+++ Available data +++

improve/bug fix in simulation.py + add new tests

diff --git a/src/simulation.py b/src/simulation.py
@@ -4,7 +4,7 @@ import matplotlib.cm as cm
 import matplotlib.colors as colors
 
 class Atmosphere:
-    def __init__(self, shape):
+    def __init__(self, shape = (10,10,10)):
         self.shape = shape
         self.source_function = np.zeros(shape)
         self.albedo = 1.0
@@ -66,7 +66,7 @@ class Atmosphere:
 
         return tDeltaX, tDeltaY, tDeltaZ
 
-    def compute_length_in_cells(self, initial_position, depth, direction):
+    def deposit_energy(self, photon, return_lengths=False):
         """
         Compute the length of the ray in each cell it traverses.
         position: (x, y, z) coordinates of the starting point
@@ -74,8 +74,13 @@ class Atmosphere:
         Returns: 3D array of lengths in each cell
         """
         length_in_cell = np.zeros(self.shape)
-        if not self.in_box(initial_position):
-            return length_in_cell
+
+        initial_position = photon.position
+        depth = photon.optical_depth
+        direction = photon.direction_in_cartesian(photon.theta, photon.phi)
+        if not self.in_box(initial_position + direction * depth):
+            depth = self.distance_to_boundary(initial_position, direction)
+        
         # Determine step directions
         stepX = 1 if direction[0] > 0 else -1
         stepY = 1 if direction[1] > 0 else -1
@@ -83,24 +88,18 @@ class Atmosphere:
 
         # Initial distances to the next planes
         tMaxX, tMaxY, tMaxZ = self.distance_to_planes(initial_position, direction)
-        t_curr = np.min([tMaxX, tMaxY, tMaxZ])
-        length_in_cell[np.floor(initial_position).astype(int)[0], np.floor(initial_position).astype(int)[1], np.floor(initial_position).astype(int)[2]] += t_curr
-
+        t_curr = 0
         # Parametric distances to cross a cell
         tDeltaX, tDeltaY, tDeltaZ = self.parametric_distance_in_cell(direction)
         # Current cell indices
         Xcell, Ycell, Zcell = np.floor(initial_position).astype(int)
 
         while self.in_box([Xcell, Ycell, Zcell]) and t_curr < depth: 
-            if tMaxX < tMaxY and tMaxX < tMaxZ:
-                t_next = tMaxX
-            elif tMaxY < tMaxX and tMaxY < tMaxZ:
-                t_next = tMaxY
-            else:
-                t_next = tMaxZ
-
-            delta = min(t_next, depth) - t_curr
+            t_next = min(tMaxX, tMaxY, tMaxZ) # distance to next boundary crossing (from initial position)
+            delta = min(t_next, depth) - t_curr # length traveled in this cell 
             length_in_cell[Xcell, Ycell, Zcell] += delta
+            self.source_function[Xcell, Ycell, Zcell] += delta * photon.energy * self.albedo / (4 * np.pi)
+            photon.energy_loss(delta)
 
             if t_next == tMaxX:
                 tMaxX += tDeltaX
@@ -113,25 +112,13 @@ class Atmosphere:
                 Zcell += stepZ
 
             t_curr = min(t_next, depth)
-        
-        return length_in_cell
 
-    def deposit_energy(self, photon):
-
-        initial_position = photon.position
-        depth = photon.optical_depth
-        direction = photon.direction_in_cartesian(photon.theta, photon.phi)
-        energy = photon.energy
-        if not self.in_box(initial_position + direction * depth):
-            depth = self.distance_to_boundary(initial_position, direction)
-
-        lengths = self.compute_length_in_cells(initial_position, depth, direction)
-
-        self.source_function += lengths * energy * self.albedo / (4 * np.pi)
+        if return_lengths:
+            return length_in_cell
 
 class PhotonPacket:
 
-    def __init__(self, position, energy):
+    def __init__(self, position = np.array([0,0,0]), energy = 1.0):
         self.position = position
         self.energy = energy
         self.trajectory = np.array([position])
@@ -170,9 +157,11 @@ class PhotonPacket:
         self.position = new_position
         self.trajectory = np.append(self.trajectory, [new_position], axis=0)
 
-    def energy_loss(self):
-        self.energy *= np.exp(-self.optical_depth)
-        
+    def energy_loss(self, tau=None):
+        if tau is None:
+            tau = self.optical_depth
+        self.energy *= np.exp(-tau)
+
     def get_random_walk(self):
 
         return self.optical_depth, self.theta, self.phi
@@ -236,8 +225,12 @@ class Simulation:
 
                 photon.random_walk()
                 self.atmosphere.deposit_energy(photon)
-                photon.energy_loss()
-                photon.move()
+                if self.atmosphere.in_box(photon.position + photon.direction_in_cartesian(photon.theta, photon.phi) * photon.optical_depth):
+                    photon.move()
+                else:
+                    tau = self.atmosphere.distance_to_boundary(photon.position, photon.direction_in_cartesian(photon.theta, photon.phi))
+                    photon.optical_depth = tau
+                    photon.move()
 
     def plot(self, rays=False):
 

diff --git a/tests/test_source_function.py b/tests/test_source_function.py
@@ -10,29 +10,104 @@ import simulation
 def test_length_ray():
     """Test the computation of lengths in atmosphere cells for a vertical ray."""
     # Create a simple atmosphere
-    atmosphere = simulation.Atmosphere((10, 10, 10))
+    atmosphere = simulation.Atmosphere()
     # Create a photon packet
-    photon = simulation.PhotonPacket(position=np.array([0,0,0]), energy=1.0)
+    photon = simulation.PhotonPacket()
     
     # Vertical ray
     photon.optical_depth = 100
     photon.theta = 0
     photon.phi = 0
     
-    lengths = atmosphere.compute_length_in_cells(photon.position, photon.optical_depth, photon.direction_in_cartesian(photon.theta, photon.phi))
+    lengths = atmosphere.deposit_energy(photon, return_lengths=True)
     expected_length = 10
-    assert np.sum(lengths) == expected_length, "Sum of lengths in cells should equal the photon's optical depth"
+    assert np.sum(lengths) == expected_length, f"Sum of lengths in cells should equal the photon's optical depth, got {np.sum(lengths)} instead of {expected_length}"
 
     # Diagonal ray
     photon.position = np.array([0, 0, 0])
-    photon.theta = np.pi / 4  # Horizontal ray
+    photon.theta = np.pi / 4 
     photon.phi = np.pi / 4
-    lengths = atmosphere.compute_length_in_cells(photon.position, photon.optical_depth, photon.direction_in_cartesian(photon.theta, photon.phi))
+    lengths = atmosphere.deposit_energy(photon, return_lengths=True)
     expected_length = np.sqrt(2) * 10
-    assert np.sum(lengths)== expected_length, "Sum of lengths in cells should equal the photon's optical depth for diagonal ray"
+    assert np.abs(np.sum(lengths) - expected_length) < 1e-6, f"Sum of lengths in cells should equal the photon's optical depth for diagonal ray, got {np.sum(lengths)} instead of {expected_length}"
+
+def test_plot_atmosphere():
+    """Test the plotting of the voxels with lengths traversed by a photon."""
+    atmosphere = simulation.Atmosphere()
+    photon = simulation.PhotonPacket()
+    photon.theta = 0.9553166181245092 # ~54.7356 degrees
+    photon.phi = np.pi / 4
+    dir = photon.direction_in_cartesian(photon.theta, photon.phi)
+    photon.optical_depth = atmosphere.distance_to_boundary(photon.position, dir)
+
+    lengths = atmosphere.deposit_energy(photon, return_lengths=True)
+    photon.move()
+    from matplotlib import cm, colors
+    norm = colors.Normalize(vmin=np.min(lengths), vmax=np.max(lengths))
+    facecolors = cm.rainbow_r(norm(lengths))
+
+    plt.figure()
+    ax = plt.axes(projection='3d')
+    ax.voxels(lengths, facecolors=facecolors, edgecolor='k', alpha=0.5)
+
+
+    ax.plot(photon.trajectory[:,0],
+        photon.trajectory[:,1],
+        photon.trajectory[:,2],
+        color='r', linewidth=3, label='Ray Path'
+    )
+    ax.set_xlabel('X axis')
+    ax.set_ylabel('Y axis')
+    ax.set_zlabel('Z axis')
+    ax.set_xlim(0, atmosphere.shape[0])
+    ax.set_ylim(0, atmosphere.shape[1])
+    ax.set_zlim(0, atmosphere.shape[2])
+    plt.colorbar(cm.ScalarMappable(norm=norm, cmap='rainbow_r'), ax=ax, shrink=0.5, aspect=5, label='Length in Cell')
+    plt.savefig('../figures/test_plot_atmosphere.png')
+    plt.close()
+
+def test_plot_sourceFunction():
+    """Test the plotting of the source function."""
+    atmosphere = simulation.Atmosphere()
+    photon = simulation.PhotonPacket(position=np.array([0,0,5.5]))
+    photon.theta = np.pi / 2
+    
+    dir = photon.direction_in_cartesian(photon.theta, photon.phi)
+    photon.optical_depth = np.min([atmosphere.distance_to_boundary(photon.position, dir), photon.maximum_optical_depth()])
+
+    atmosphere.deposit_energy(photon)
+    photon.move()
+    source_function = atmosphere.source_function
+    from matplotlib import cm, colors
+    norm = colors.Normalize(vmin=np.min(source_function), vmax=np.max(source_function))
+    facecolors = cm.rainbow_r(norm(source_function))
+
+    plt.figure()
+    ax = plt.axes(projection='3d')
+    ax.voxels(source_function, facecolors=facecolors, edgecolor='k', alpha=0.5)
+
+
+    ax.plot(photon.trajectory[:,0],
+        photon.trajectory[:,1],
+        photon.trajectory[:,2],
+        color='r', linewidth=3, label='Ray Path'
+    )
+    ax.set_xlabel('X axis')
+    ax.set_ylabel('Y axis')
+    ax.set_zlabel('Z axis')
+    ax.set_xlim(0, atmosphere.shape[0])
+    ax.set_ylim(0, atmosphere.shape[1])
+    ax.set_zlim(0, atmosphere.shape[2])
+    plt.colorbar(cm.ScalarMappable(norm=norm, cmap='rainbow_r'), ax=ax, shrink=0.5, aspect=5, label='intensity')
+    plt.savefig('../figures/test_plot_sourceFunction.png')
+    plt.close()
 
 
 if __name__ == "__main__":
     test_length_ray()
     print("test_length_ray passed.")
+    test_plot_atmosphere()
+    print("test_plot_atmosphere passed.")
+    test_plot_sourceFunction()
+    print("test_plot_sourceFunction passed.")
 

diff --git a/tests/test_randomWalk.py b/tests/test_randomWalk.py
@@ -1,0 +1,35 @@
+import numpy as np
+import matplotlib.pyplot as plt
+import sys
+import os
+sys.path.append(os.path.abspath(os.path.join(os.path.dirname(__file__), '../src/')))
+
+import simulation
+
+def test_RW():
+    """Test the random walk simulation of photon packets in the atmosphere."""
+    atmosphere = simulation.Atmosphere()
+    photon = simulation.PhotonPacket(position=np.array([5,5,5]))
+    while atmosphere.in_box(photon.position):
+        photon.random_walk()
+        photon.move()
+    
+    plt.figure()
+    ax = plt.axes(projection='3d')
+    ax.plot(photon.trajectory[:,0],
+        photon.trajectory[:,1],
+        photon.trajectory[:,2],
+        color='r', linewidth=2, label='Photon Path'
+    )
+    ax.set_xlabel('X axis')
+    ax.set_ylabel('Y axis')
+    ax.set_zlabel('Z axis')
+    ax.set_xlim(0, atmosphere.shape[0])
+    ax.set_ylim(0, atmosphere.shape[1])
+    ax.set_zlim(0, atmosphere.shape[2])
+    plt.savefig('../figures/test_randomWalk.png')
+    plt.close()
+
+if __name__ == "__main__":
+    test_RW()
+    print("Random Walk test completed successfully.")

+++

→ Work item:
Start with the first line of the data and print every line exactly. The line containing "# Current cell indices" is the last one to include.

→ Task output:
improve/bug fix in simulation.py + add new tests

diff --git a/src/simulation.py b/src/simulation.py
@@ -4,7 +4,7 @@ import matplotlib.cm as cm
 import matplotlib.colors as colors
 
 class Atmosphere:
-    def __init__(self, shape):
+    def __init__(self, shape = (10,10,10)):
         self.shape = shape
         self.source_function = np.zeros(shape)
         self.albedo = 1.0
@@ -66,7 +66,7 @@ class Atmosphere:
 
         return tDeltaX, tDeltaY, tDeltaZ
 
-    def compute_length_in_cells(self, initial_position, depth, direction):
+    def deposit_energy(self, photon, return_lengths=False):
         """
         Compute the length of the ray in each cell it traverses.
         position: (x, y, z) coordinates of the starting point
@@ -74,8 +74,13 @@ class Atmosphere:
         Returns: 3D array of lengths in each cell
         """
         length_in_cell = np.zeros(self.shape)
-        if not self.in_box(initial_position):
-            return length_in_cell
+
+        initial_position = photon.position
+        depth = photon.optical_depth
+        direction = photon.direction_in_cartesian(photon.theta, photon.phi)
+        if not self.in_box(initial_position + direction * depth):
+            depth = self.distance_to_boundary(initial_position, direction)
+        
         # Determine step directions
         stepX = 1 if direction[0] > 0 else -1
         stepY = 1 if direction[1] > 0 else -1
@@ -83,24 +88,18 @@ class Atmosphere:
 
         # Initial distances to the next planes
         tMaxX, tMaxY, tMaxZ = self.distance_to_planes(initial_position, direction)
-        t_curr = np.min([tMaxX, tMaxY, tMaxZ])
-        length_in_cell[np.floor(initial_position).astype(int)[0], np.floor(initial_position).astype(int)[1], np.floor(initial_position).astype(int)[2]] += t_curr
-
+        t_curr = 0
         # Parametric distances to cross a cell
         tDeltaX, tDeltaY, tDeltaZ = self.parametric_distance_in_cell(direction)
         # Current cell indices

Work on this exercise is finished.